  • Habitually using the teeth to open bottles, cut thread, or to perform other scissor-like actions
  • “Setting” the jaw, or holding the facial muscles under tension even when the teeth are not touching
  • Prolonged sucking actions mostly associated with smoking, habitually using a straw, and some oral sex activities
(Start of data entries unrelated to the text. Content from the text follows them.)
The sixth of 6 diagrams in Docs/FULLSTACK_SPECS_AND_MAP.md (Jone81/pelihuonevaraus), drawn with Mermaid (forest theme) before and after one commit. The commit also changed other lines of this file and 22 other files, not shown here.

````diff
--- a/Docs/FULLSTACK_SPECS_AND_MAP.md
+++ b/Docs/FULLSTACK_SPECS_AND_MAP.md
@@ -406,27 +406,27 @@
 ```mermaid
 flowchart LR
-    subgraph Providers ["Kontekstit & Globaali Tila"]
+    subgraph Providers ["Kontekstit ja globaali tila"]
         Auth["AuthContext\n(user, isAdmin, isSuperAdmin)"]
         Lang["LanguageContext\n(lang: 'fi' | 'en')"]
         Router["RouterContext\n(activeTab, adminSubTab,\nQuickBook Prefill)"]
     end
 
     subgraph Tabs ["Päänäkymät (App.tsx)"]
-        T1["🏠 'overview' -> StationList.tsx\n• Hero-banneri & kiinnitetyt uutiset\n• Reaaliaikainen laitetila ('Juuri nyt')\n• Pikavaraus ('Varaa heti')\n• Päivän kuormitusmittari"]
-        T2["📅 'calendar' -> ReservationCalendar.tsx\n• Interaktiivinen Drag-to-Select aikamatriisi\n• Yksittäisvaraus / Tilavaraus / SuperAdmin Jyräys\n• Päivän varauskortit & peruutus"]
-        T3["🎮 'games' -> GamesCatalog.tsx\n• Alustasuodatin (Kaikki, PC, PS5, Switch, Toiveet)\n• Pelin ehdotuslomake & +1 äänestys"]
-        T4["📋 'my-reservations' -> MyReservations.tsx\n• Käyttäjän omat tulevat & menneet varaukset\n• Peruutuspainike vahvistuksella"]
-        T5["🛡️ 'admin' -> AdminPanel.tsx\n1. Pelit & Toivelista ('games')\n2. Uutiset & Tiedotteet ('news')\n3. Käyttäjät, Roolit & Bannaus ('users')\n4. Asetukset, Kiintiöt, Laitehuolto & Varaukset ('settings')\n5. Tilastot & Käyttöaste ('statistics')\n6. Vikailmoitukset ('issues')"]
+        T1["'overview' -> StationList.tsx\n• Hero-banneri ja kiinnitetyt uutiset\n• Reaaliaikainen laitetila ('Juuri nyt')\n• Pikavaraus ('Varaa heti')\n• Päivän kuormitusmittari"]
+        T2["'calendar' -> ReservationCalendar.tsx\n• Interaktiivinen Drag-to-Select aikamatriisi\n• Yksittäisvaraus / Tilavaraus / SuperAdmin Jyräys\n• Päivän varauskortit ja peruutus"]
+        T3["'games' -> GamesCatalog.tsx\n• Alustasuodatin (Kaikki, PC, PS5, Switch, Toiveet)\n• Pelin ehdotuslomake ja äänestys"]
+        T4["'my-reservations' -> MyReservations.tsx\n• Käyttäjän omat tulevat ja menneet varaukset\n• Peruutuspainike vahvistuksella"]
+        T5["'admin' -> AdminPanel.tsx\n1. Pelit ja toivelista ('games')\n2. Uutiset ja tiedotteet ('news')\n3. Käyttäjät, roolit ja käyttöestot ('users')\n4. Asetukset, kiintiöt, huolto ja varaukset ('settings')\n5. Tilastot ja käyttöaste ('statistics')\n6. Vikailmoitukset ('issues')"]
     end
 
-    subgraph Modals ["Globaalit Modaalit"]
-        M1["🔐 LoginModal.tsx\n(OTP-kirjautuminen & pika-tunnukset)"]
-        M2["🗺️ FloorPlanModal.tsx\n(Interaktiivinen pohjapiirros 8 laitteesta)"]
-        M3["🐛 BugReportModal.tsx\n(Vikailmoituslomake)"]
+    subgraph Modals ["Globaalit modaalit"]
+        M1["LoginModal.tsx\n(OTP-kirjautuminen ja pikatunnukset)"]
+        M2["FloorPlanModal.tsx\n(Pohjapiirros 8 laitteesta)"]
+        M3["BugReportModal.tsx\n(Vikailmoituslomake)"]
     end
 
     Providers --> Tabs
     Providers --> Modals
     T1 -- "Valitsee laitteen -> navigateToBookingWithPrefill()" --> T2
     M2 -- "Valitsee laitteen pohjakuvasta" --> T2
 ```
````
No matter how convenient some of these habits may seem in the moment, the primary functions of the muscles that surround and support the teeth and jaw are to help you chew food, swallow, and speak. The system works best in a balanced relationship of work (muscle contraction) and relaxation (letting the tension go). Pain in the muscles themselves, or referred pain in the form of a tension headache, are indications that you are overtaxing the contraction side of the equation. Resting and stretching your mouth and jaw at regular intervals throughout the day, as well as working hard to eliminate parafunctional habits will go a long way not only in relieving head pain, but also in protecting the primary functions of your teeth, jaw, and facial muscles.

When to Seek Treatment
If these home-care remedies do not make a significant difference in your headache pain, there may be more going on. For some individuals with improperly aligned bites, just the act of chewing and swallowing can trigger all kinds of facial pain and headaches. The misaligned bite may be preventing the primary chewing muscles from functioning, and as a result other muscles are being unduly taxed trying to pick up the slack. If you suspect that a bite misalignment may be contributing to your overexertion headaches, schedule an appointment with a qualified dental provider who has experience treating bite and TMJ disorders.


References:
Mayo Clinic: Tension Headache Causes
The Angle Orthodontist: A Study of Bite Force, Part 1.
Journal of Prosthetic Dentistry: Prevalence and Association of Headaches, Temporomandibular Joint Disorders, and Occlusal Interference


The Headache Series:
Introduction
Daily Headache Diary
Posture
Hydration
Overexertion
Food Triggers
Exercise, Rest, and Stress
Jaw Injuries and Muscle Strain
Hormones, Medication, and Environment


Print Options:
Overexertion (information on this page only)
The Full Headache Series (entire series including Daily Headache Diary)
Daily Headache Diary (with instructions)
Daily Headache Diary Form (form only, no instructions)